It is always a good idea to define variables locally at first in order to avoid polluting the global namespace. That way other add-ons cannot accidentally overwrite parts of our add-on and we also won't do the same to them. If we want to make things accessible to others, the established way to do so is to create one global table that has the same name as the add-on and put things in there, but more about that in another part.

Now that we have our jokes in place, we want to select one of them. For starters we change the name of the command and just print our table of jokes to see if it works:

SLASH_COMMANDS["/joke"] = function() d(jokes) end

There are two things to notice here. First, the d() command is capable of printing our tables. It is really flexible and can even handle recursive tables and other data types. We can even pass more than one argument and it will just print everything. Secondly Lua starts numerically indexed tables (called arrays in some other languages) at 1 and not at 0, but we already knew that, right?

Now how about we try to get some random number? The built-in Lua method math.random() will do that for us, but let's pretend we don't know exactly what output to expect. To see what values we will get, we will print its output via d(), but this time instead of reloading the UI we just try it directly in-game. The /script slash command allows us to run code directly from chat and /script d(math.random()) will show us what we want to know. The number is a floating point type and the value is between 0 and 1 (exclusive), so we need to first multiply it by the number of elements in our array and then convert it to an integer. Like we said earlier we also need to increment it by 1 to accommodate for the start index of Lua tables.

/script d(1 + math.floor(math.random() * 3))

This shows the numbers 1, 2 and 3 randomly when we run it a couple of times, but what if we add more jokes later? We can use the # operator to get the amount of elements in a numerically indexed table. Just keep in mind that it won't work on sparse tables and won't count past an entry that is nil.

Let's put everything together:

SLASH_COMMANDS["/joke"] = function() d(jokes[1 + math.floor(math.random() * #jokes)]) end

This works, but looks a bit confusing. Let's spread the code out a bit so it is easier readable:

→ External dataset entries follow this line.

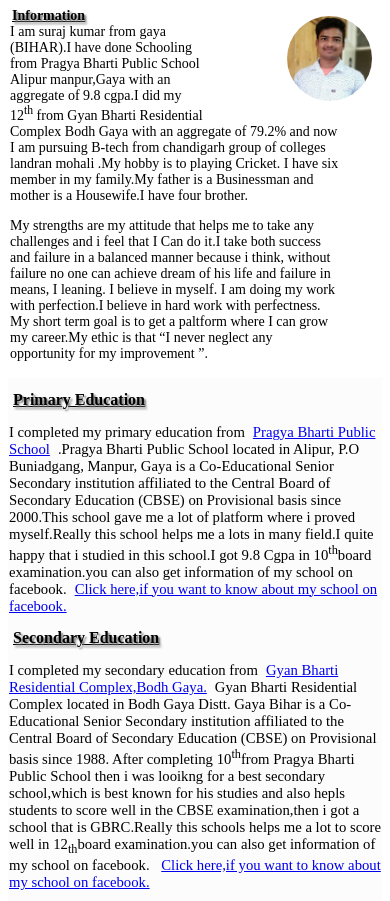
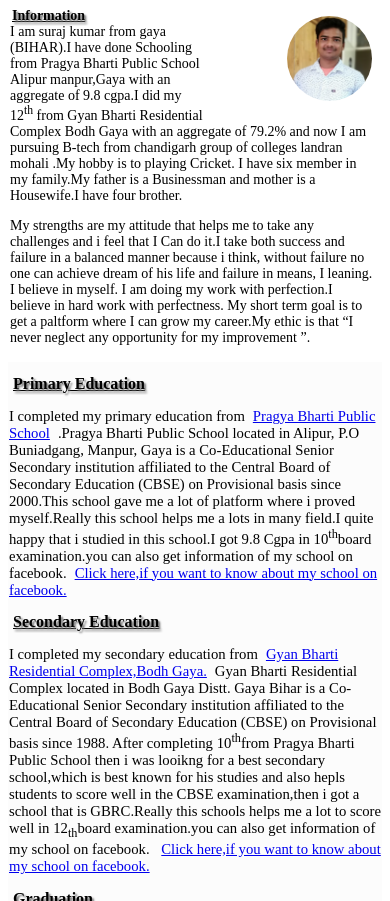
Before and after one commit to surajkr0404/surajkr0404.github.io, a plain HTML site: page About_me/About_me.html in a window 390 px wide. Shown: the top 901 px of the page. Drawn offline with Linux system fonts and the light colour scheme.

Commit message:
changing in about_me

```diff
--- a/css/About_me.css
+++ b/css/About_me.css
@@ -412,7 +412,7 @@
 
 			padding: 8px;
 			font-size: 16px;
-			width: 88%;
+			width: 95%;
 
 			}
 			#content
@@ -488,7 +488,7 @@
 
 			padding: 7px;
 			font-size: 15px;
-			width: 88%;
+			width: 95%;
 
 			}
 			#content
@@ -569,7 +569,7 @@
 
 			padding: 5px;
 			font-size: 14px;
-			width: 88%;
+			width: 95%;
 
 			}
 			#content
@@ -649,7 +649,7 @@
 		{
 			padding: 5px;
 			font-size: 14px;
-			width: 88%;
+			width: 95%;
 
 			}
 			#content
@@ -731,7 +731,7 @@
 
 			padding: 5px;
 			font-size: 14px;
-			width: 88%;
+			width: 95%;
 
 			}
 			#content
@@ -810,7 +810,7 @@
 
 			padding: 2px;
 			font-size: 14px;
-			width: 88%;
+			width: 95%;
 
 			}
 			#content
@@ -890,7 +890,7 @@
 
 			padding: 2px;
 			font-size: 14px;
-			width: 88%;
+			width: 98%;
 
 			}
 			#content
```
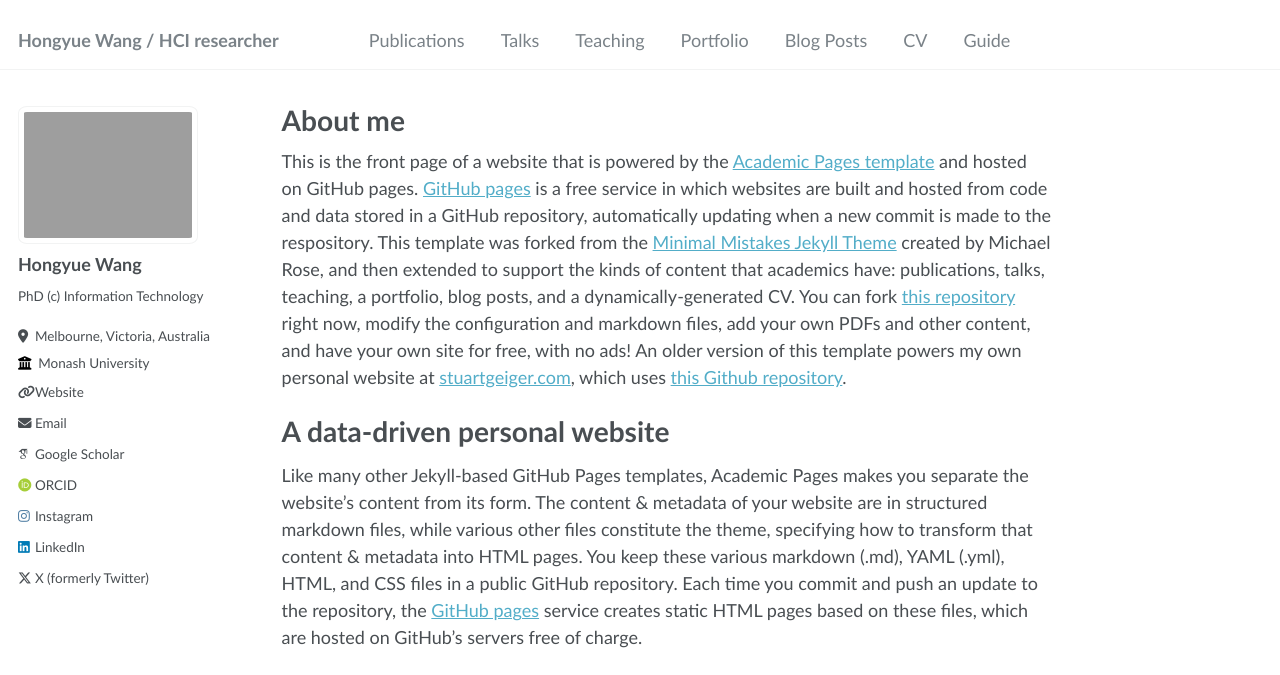
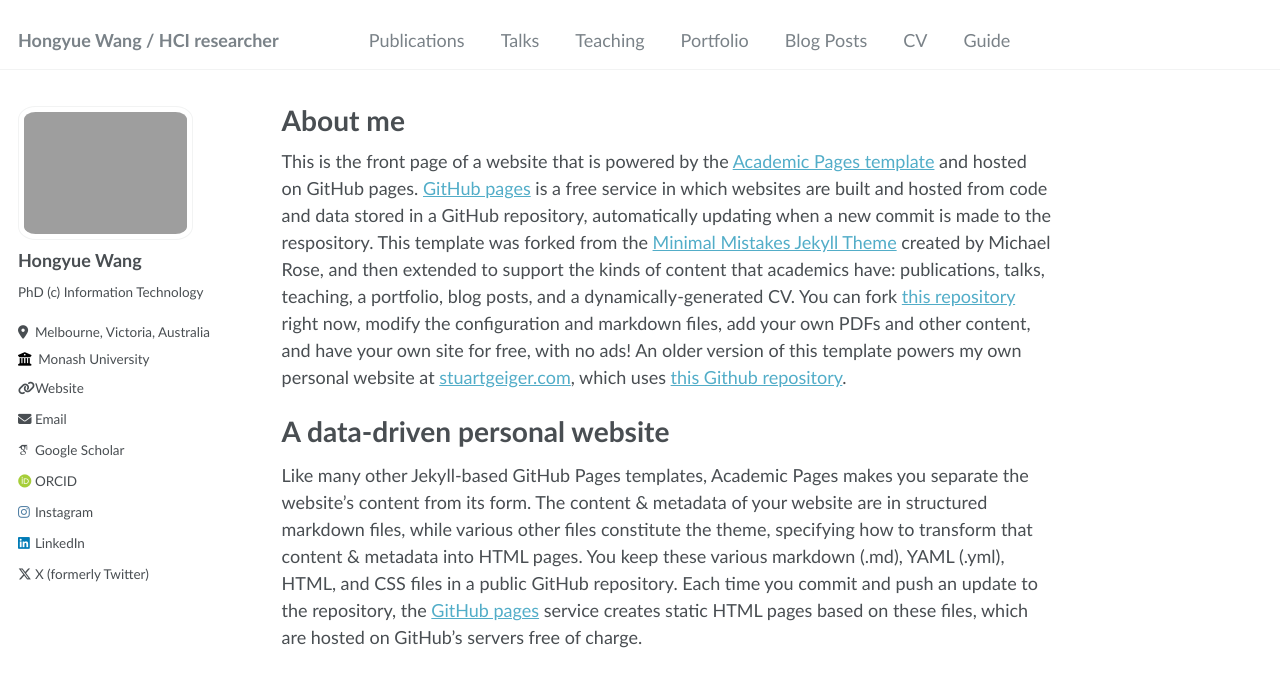
Before and after one commit to hongyue-howard-wang/hongyue-howard-wang.github.io, a Jekyll site: the page built from _pages/about.md, in a window 1280 px wide. Shown: the top 675 px of the page. Built offline with Jekyll 4.4.1, drawn with Linux system fonts in a browser that asks for light colours; some web fonts are replaced.

Commit message:
Update _sidebar.scss

```diff
--- a/_sass/_sidebar.scss
+++ b/_sass/_sidebar.scss
@@ -79,7 +79,7 @@
 .author__avatar {
   display: table-cell;
   vertical-align: top;
-  width: 36px;
+  width: 40px;
   // set width only, for non-square avatars
   // height: 36px;
 
@@ -90,8 +90,8 @@
   }
 
   img {
-    max-width: 180px;
-    border-radius: 5%;
+    max-width: 175px;
+    border-radius: 10%;
 
     @include breakpoint($large) {
       padding: 5px;
```
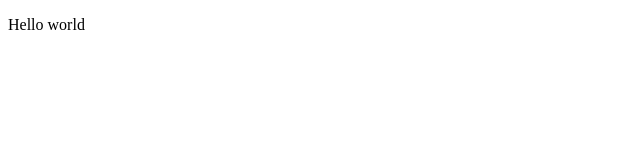
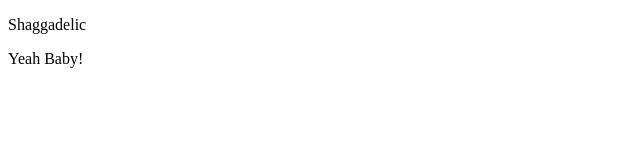
Before and after one commit to karmazon/fullStack2022, a React (Create React App) app in the folder part1/: page / in a window 1280 px wide. Shown: the top 160 px of the page, without its empty margins (0-640 px from the left). Built offline with nearby package versions, Linux system fonts and the light colour scheme.

Commit message:
add const Hello use in const App

```diff
--- a/part1/src/App.js
+++ b/part1/src/App.js
@@ -1,6 +1,15 @@
+const Hello = () => {
+  return (
+    <div>
+      <p>Yeah Baby!</p>
+    </div>
+  )
+}
+
 const App = () => (
   <div>
-    <p>Hello world</p>
+    <p>Shaggadelic</p>
+    <Hello />
   </div>
 )
 
```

local function GetRandomElement(array)
    local random = math.random() * #array
    local index = 1 + math.floor(random)
    return array[index]
SLASH_COMMANDS["/joke"] = function() 

This looks nice and tells us some jokes, but what about other people? Why not print it to the "say" chat? The API does not allow us to print things to chat directly except for the local debug output, but we can at least prepare the chat message so we only have to hit enter.

To place something in the chat input field, we can use the StartChatInput() method. It accepts a message, an optional channel constant and a target name in case we want to whisper someone.

In our case we want to talk to the say channel, so we need to pass CHAT_CHANNEL_SAY.

SLASH_COMMANDS["/joke"] = function() 
    StartChatInput(GetRandomElement(jokes), CHAT_CHANNEL_SAY)

Now we just need to type /joke and hit enter twice to get our joke out into the world.

That's it for real. Now you know that the d() function is capable more than just printing text, we learned how to create simple user interactions with slash commands, how to generate random integer values and how to put text into the chat input field. In the next part we will look into how we can react to other things than just the user input.

Personal tools